Is it time to ban junk-food advertising?

October 12, 2017 Health

Junk-food markets tend to be dominated by a small number of firms, selling multiple brands and advertising heavily. Would a ban on advertising junk food – such as sweets and soft drinks – help to tackle rising rates of obesity? Crunching the numbers for potato crisps, TSE professor Pierre Dubois has examined the complex effects of advertising on prices and consumer behavior.

The World Health Organization and other policy organizations have called for restrictions on junk-food advertising. The success of such restrictions in promoting healthier diets would be determined by the ways in which advertising affects consumer choice, and how firms respond to an advertising ban. The size of the impact depends on how much advertising for a brand stimulates demand for other brands, and whether the overall effect changes the size of the market. It also depends on whether advertising makes demand more sensitive to price, and whether firms respond to restrictions strategically – for instance, by lowering prices.
In a recent paper, Pierre estimates how demand for different brands of crisps in the UK is affected by advertising. Together with co-researchers Rachel Griffith and Martin O’Connell, he uses the estimates to simulate the impact of an advertising ban, considering both consumer response and price changes.

Persuasive, informative or complementary?

Economists have long been interested in the mechanism through which advertising affects consumer choice. ‘Persuasive’ theories argue that advertising makes demand less elastic, distorting consumer decision-making. ‘Informative’ theories suggest that advertising helps consumers overcome costly search. The ‘complementary’ view highlights how advertising can enhance the value of a good by, for example, improving its social prestige.
To empirically assess the impact of an advertising ban on consumer switching, prices and health, Pierre needed a model that accommodates all the ways that advertising might alter the shape of demand. This could be done while remaining agnostic about how advertising affects consumer utility: for instance, persuasive and complementary advertising can have empirically indistinguishable effects on consumer demand. To make statements about the impact on consumer welfare, however, a more definitive view was needed.

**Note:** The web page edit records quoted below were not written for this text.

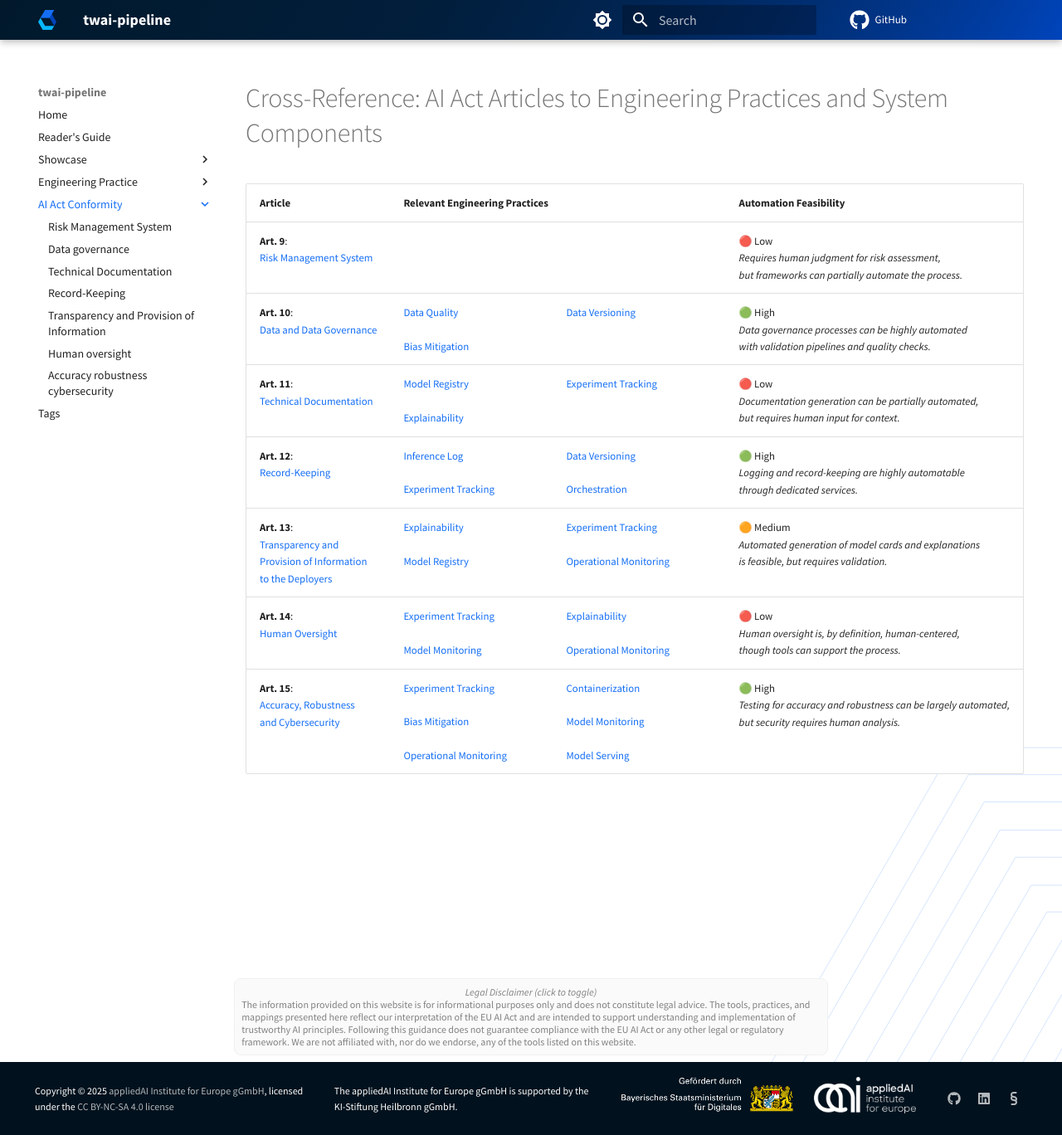
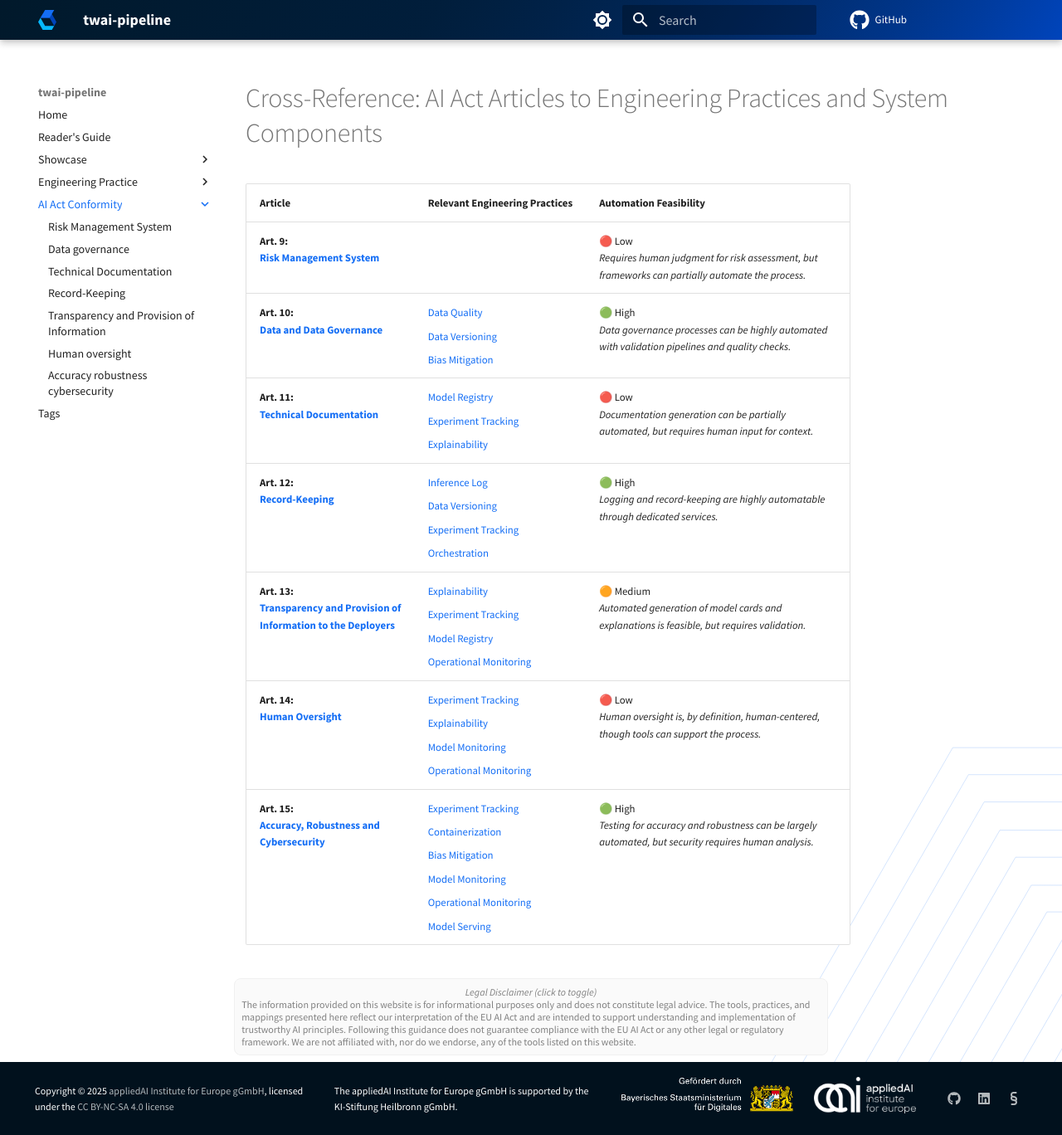
Before and after one commit to aai-institute/practical-ai-act, an MkDocs documentation site: the page built from docs/conformity/index.md, in a window 1280 px wide and 1368 px high. Shown: the whole window at 83% size. Built offline with MkDocs 1.6.1 and Material for MkDocs 9.7.7, drawn with Linux system fonts in a browser that asks for light colours; plug-ins that fetch from the network failed and are left out; comment, search, counter and statistics services are not loaded; the version menu is left out.

Commit message:
docs: Apply CSS to conformity table

```diff
--- a/docs/_styles/extra.css
+++ b/docs/_styles/extra.css
@@ -130,3 +130,25 @@ table {
     gap: 8px;
   }
 }
+
+.conformity-table table tr {
+  td:nth-child(1) {
+    /* First column: Name of the practice */
+    font-weight: bold;
+    max-width: 30ch;
+    text-wrap: wrap;
+  }
+  /* Second column: Links to articles, wrapped in <a> */
+  td:nth-child(2) {
+    display: flex;
+    flex-direction: column;
+    flex-wrap: wrap;
+    gap: 8px;
+  }
+
+  /* Third column: Automation feasibility */
+  td:nth-child(3) {
+    max-width: 50ch;
+    text-wrap: wrap;
+  }
+}
--- a/docs/conformity/index.md
+++ b/docs/conformity/index.md
@@ -1,25 +1,28 @@
 ---
 hide:
-- toc
+    - toc
 ---
-
 
 # Cross-Reference: AI Act Articles to Engineering Practices and System Components
 
+<!-- List of practices is wrapped automatically through CSS, no need for manual formatting -->
 
-| Article                                                                            | Relevant Engineering Practices                                                                                                                                                                                                                                                                                                                                                                                | Automation Feasibility                                                                                               |
-|------------------------------------------------------------------------------------|---------------------------------------------------------------------------------------------------------------------------------------------------------------------------------------------------------------------------------------------------------------------------------------------------------------------------------------------------------------------------------------------------------------|----------------------------------------------------------------------------------------------------------------------|
-| **Art. 9**:<br>[Risk Management System]                                            |                                                                                                                                                                                                                                                                                                                                                                                                               | 🔴 Low<br>*Requires human judgment for risk assessment, <br>but frameworks can partially automate the process.*      |
-| **Art. 10**:<br>[Data and Data Governance]                                         | <div style="display: flex; flex-wrap: wrap; gap: 20px;"><span style="flex: 1 1 45%;">          [Data Quality]</span><span style="flex: 1 1 45%;"> [Data Versioning]</span><span style="flex: 1 1 45%;"> [Bias Mitigation]</span></div>                                                                                                                                                                        | 🟢 High<br>*Data governance processes can be highly automated <br>with validation pipelines and quality checks.*     |
-| **Art. 11**:<br>[Technical Documentation]                                          | <div style="display: flex; flex-wrap: wrap; gap: 20px;"><span style="flex: 1 1 45%;">      [Model Registry]  </span></span><span style="flex: 1 1 45%;"> [Experiment Tracking]</span><span style="flex: 1 1 45%;"> [Explainability]</span>                                                                                                                                                                    | 🔴 Low<br>*Documentation generation can be partially automated, <br>but requires human input for context.*           |
-| **Art. 12**:<br>[Record-Keeping]                                                   | <div style="display: flex; flex-wrap: wrap; gap: 20px;"><span style="flex: 1 1 45%;">  [Inference Log]</span><span style="flex: 1 1 45%;"> [Data Versioning]  </span><span style="flex: 1 1 45%;"> [Experiment Tracking]  </span><span style="flex: 1 1 45%;"> [Orchestration]  </span>                                                                                                                       | 🟢 High<br>*Logging and record-keeping are highly automatable <br>through dedicated services.*                       |
-| **Art. 13**:<br>[Transparency and<br>Provision of Information<br>to the Deployers] | <div style="display: flex; flex-wrap: wrap; gap: 20px;"><span style="flex: 1 1 45%;"> [Explainability]</span><span style="flex: 1 1 45%;"> [Experiment Tracking]</span><span style="flex: 1 1 45%;">      [Model Registry]  </span></span><span style="flex: 1 1 45%;"> [Operational Monitoring]</span>                                                                                                       | 🟠 Medium<br>*Automated generation of model cards and explanations <br>is feasible, but requires validation.*        |
-| **Art. 14**:<br>[Human Oversight]                                                  | <div style="display: flex; flex-wrap: wrap; gap: 20px;"><span style="flex: 1 1 45%;"> [Experiment Tracking]</span><span style="flex: 1 1 45%;"> [Explainability]</span><span style="flex: 1 1 45%;"> [Model Monitoring]</span><span style="flex: 1 1 45%;"> [Operational Monitoring]</span></div>                                                                                                             | 🔴 Low<br>*Human oversight is, by definition, human-centered, <br>though tools can support the process.*             |br> [Operational Monitoring] | 🔴 Low<br>*Human oversight is, by definition, human-centered, <br>though tools can support the process.*                        |
-| **Art. 15**:<br>[Accuracy, Robustness<br>and Cybersecurity]                        | <div style="display: flex; flex-wrap: wrap; gap: 20px;"><span style="flex: 1 1 45%;"> [Experiment Tracking]</span><span style="flex: 1 1 45%;"> [Containerization]</span><span style="flex: 1 1 45%;"> [Bias Mitigation]</span><span style="flex: 1 1 45%;"> [Model Monitoring]</span><span style="flex: 1 1 45%;"> [Operational Monitoring]</span><span style="flex: 1 1 45%;"> [Model Serving]</span></div> | 🟢 High<br>*Testing for accuracy and robustness can be largely automated, <br>but security requires human analysis.* |
+/// html | div.conformity-table
 
+| Article                                                                        | Relevant Engineering Practices                                                                                                     | Automation Feasibility                                                                                           |
+| ------------------------------------------------------------------------------ | ---------------------------------------------------------------------------------------------------------------------------------- | ---------------------------------------------------------------------------------------------------------------- |
+| **Art. 9**:<br>[Risk Management System][]                                      |                                                                                                                                    | 🔴 Low<br>_Requires human judgment for risk assessment, but frameworks can partially automate the process._      |
+| **Art. 10**:<br>[Data and Data Governance][]                                   | [Data Quality][] [Data Versioning][] [Bias Mitigation][]                                                                           | 🟢 High<br>_Data governance processes can be highly automated with validation pipelines and quality checks._     |
+| **Art. 11**:<br>[Technical Documentation][]                                    | [Model Registry][] [Experiment Tracking][] [Explainability][]                                                                      | 🔴 Low<br>_Documentation generation can be partially automated, but requires human input for context._           |
+| **Art. 12**:<br>[Record-Keeping][]                                             | [Inference Log][] [Data Versioning][] [Experiment Tracking][] [Orchestration][]                                                    | 🟢 High<br>_Logging and record-keeping are highly automatable through dedicated services._                       |
+| **Art. 13**:<br>[Transparency and Provision of Information to the Deployers][] | [Explainability][] [Experiment Tracking][] [Model Registry][] [Operational Monitoring][]                                           | 🟠 Medium<br>_Automated generation of model cards and explanations is feasible, but requires validation._        |
+| **Art. 14**:<br>[Human Oversight][]                                            | [Experiment Tracking][] [Explainability][] [Model Monitoring][] [Operational Monitoring][]                                         | 🔴 Low<br>_Human oversight is, by definition, human-centered, though tools can support the process._             |
+| **Art. 15**:<br>[Accuracy, Robustness and Cybersecurity][]                     | [Experiment Tracking][] [Containerization][] [Bias Mitigation][] [Model Monitoring][] [Operational Monitoring][] [Model Serving][] | 🟢 High<br>_Testing for accuracy and robustness can be largely automated, but security requires human analysis._ |
 
+///
 
 <!-- Reference Links -->
+
 [Inference Log]: ../engineering-practice/inference-log.md
 [Model Monitoring]: ../engineering-practice/model-monitoring.md
 [Model Registry]: ../engineering-practice/model-registry.md
@@ -32,11 +35,10 @@ hide:
 [Data Versioning]: ../engineering-practice/data-governance/data-versioning.md
 [Operational Monitoring]: ../engineering-practice/operational-monitoring.md
 [Orchestration]: ../engineering-practice/orchestration.md
-
 [Technical Documentation]: technical-documentation.md
-[Transparency and<br>Provision of Information<br>to the Deployers]: instructions-for-use.md
+[Transparency and Provision of Information to the Deployers]: instructions-for-use.md
 [Human Oversight]: human-oversight.md
 [Data and Data Governance]: data-governance.md
 [Record-Keeping]: record-keeping.md
-[Accuracy, Robustness<br>and Cybersecurity]: accuracy-robustness-cybersecurity.md
+[Accuracy, Robustness and Cybersecurity]: accuracy-robustness-cybersecurity.md
 [Risk Management System]: risk-management-system.md
```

Estimating effects

To obtain robust empirical estimates of the causal effects of advertising on consumer choice, Pierre examined the extent to which individuals were exposed to advertising of crisps, looking at the time and TV station chosen by different brands, and consumers’ viewing behavior. Panel data on purchases allowed Pierre’s team to control for several potentially confounding factors.
Brand advertising may be predatory, taking market share from rival products; or it might be cooperative, so that more advertising for one product increases demand for other products. Pierre’s demand specification allowed for the possibility that advertising was either predatory, cooperative or both.
People are unlikely to instantly forget adverts they see, so Pierre also allowed for the possibility that advertising effects demand both now and in the future. His price-setting model allowed him to capture how firms would adjust prices in response to a ban.

Consumer demand

Pierre’s research shows that advertising lowers the willingness of consumers to pay for healthier crisps. It also lowers the price sensitivity of demand and encourages people to switch to larger pack sizes. He finds evidence of both predatory and cooperative advertising. Overall, advertising expands the size of the market.
If advertising were banned and firms did not respond by changing prices, Pierre estimates that the total quantity of crisps sold would fall by around 15% – leading to similar falls in energy, saturated fat and salt from crisps. These health gains would be partially mitigated by people switching to other junk food, which was found to be more likely than adopting healthier snacks.

Firms’ response

Firms would face incentives to change their prices following any advertising ban. Advertising makes demand less elastic, so a ban raises the sensitivity of demand to prices, and encourages firms to lower prices. This is intuitive, says Pierre: banning competition in advertising intensifies price competition.
The response of firms to the ban offsets the reduction in demand for crisps that results directly from the absence of advertising. Prices in the market fall by 4% on average, and therefore in equilibrium the ban lowers demand for crisps by around 10% – which is two-thirds the reduction if prices were held constant.

Food for thought

Pierre’s research shows that a ban on crisp advertising would lead to health gains from lower consumption. But these health gains will be limited by firms lowering prices, which leads to an offsetting increase in demand; and by some consumers substituting crisps with other junk foods.
His analysis relies on carefully modelling the channels by which advertising can influence consumer demands. To take the analysis further and make welfare statements, he says researchers need to be more precise about whether advertising is persuasive, informative or complementary.
In addition to advertising regulation, Pierre and his co-authors recommend careful analysis of the efficiency of junk food taxes, examining how they might be targeted to improve consumer behavior.